Cowon's latest flash MP3 player, the iAudio CW300, is hard not to like. From its sleek design to its included software, this elegant device delivers a smooth user experience ideal for those irritated by unintuitive interfaces. Like the before it, this superior model offers both comprehensive functionality and simple operation. Its whopping 512MB of memory is nonexpandable, but we don't see that as a problem. Listeners looking for a higher capacity probably need a hard drive-based MP3 player instead. Measuring 3.25 by 1.57 by 0.73 inches, the CW300 is one of the slimmest MP3 players you'll find. With the AA battery installed, the weight is a mere 2.33 ounces; that's slightly heavier than the older CW200, which uses a smaller AAA cell. The elegant, minimalist device features nothing extraneous; two inconspicuous jog dials on the top and bottom provide access to almost every function. The Record button's smart placement below the main controls safeguards against accidental activation. A Hold switch on the back offers further protection from jostling. Our only real design quibble is with the battery compartment's flip cover, which feels slightly fragile.
The menu structure is blissfully simple: just press the Menu button and scroll to the appropriate selection. However, the blue-backlit screen is somewhat dim, and the brightness isn't adjustable, although the contrast is.
The CW300 comes with a carrying case, a belt clip, an armband, and earbuds from either Cresyn or--for $10 more--Sennheiser. An optional in-line remote control without a display is available for $12. Populating the CW300 with MP3 files was a cinch. After we'd installed the included JetShell software, we used it to transfer songs into the CW300's four albums, which act as separate playlists--a quick, no-nonsense approach to categorization. The albums share the 512MB of nonexpandable memory, which holds about eight hours of music. If you don't need that much, opt for one of the step-down models, which come in and 256MB capacities.
Along with FM recording and playback, the CW300 offers voice recording; a microphone-sensitivity control lets you pick up quiet conversations. On the downside, the device saves in the proprietary SC4 format. JetShell can convert these SC4 clips to WAV and then MP3, but we prefer the way the iRiver avoids these extra steps by capturing FM broadcasts directly to the universally compatible MP3 format.
User-defined EQ and the Rock, Jazz, and Classical presets enable you to tweak the sound of your MP3 files. If you opted for the Cresyn earbuds (see the Design section), you'll probably want to increase the Dynamic Bass setting to boost the low-end frequencies.
With its extensive experience in software development, Cowon gave the CW300 several PC-based features not found on other devices. For instance, we like the ability to change EQ and especially FM presets through JetShell as well as via the player's interface. And JetVoiceMail lets you edit voice memos, apply 16 effects--including Reverb, Robot Voice, and Darth Vader (cool!)--and send the recordings through Outlook, Outlook Express, or Netscape Mail.
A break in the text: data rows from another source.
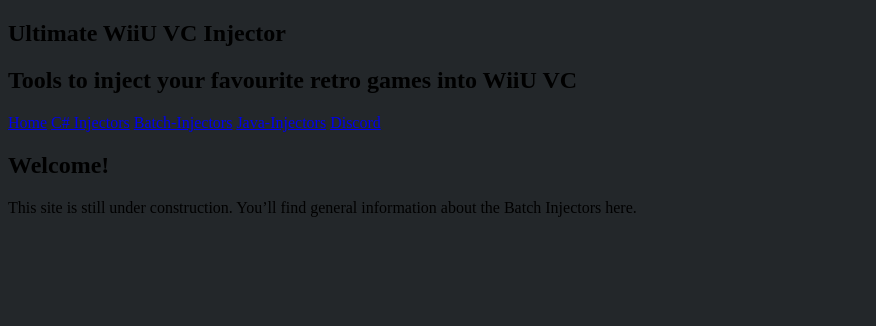
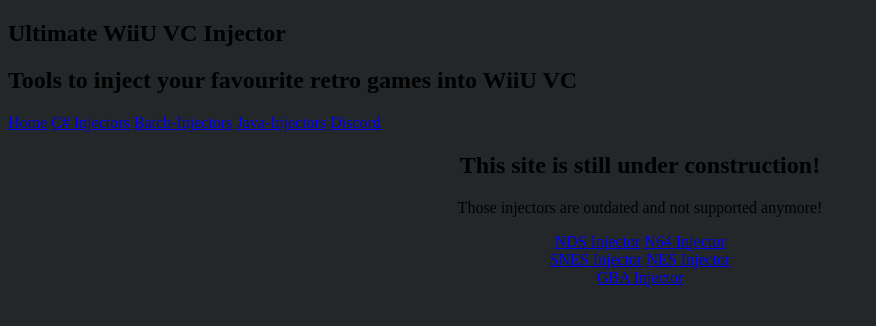
Before and after one commit to Ultimate-WiiU-VC-Injectors/C--Injectors, a Jekyll site: the page Batch-Injector.html, which Jekyll copies as it is, in a window 1280 px wide. Shown: the top 326 px of the page, without its empty margins (0-876 px from the left). Built offline with Jekyll 4.4.1, drawn with Linux system fonts in a browser that asks for light colours; some web fonts are replaced; a script that is not in the unit is left out.

Commit message:
Update Batch-Injector.html

```diff
--- a/Batch-Injector.html
+++ b/Batch-Injector.html
@@ -24,10 +24,21 @@
     </section>
 
     <section class="main-content">
-    <div>
-      <h2 id="welcome">Welcome!</h2>
-      <p>This site is still under construction. You’ll find general information about the Batch Injectors here.</p>
+    <div align="center">
+      <h2 id="welcome">This site is still under construction!</h2>
+      <p>Those injectors are outdated and not supported anymore!</p>
     </div>
+    <div align="center">
+<a class="btn btn-danger" href="http://wiiu-injector.me"><span class="glyphicon glyphicon-google" aria-hidden="true"></span>NDS Injector</a>
+        <a class="btn btn-danger" href="http://wiiu-injector.me"><span class="glyphicon glyphicon-google" aria-hidden="true"></span>N64 Injector</a>
+      </div>
+   <div align="center">
+<a class="btn btn-danger" href="http://wiiu-injector.me"><span class="glyphicon glyphicon-google" aria-hidden="true"></span>SNES Injector</a>
+        <a class="btn btn-danger" href="http://wiiu-injector.me"><span class="glyphicon glyphicon-google" aria-hidden="true"></span>NES Injector</a>
+      </div>
+   <div align="center">
+<a class="btn btn-danger" href="http://wiiu-injector.me"><span class="glyphicon glyphicon-google" aria-hidden="true"></span>GBA Injector</a>
 
+      </div>
   </body>
 </html>
```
Although the CW300 does not natively support WMA files, JetShell can convert them to MP3 during song transfer. The process degrades audio quality slightly, so users with most or all of their music saved in WMA should opt for a player with native WMA support. If you have only a smattering of WMA files in your collection, JetShell's MP3-conversion results sound decent enough. Like its sibling, the CW200, the CW300 is an excellent performer delivering quality MP3 playback and voice recording. With an incredibly clean signal-to-noise ratio of 95dB, the sound is clearer than that of almost all other MP3 players. And although the power output is only 8mW per channel, we found the volume loud through full-size Koss headphones. Though the battery life fell well short of the rated 30 hours, the CW300 is still more efficient than most of its competitors, providing about 20 hours of playback on a single AA cell.
We loaded the unit's flash memory with 53.3MB of MP3 files in a scant 70 seconds for a speedy transfer rate of 0.76MB per second.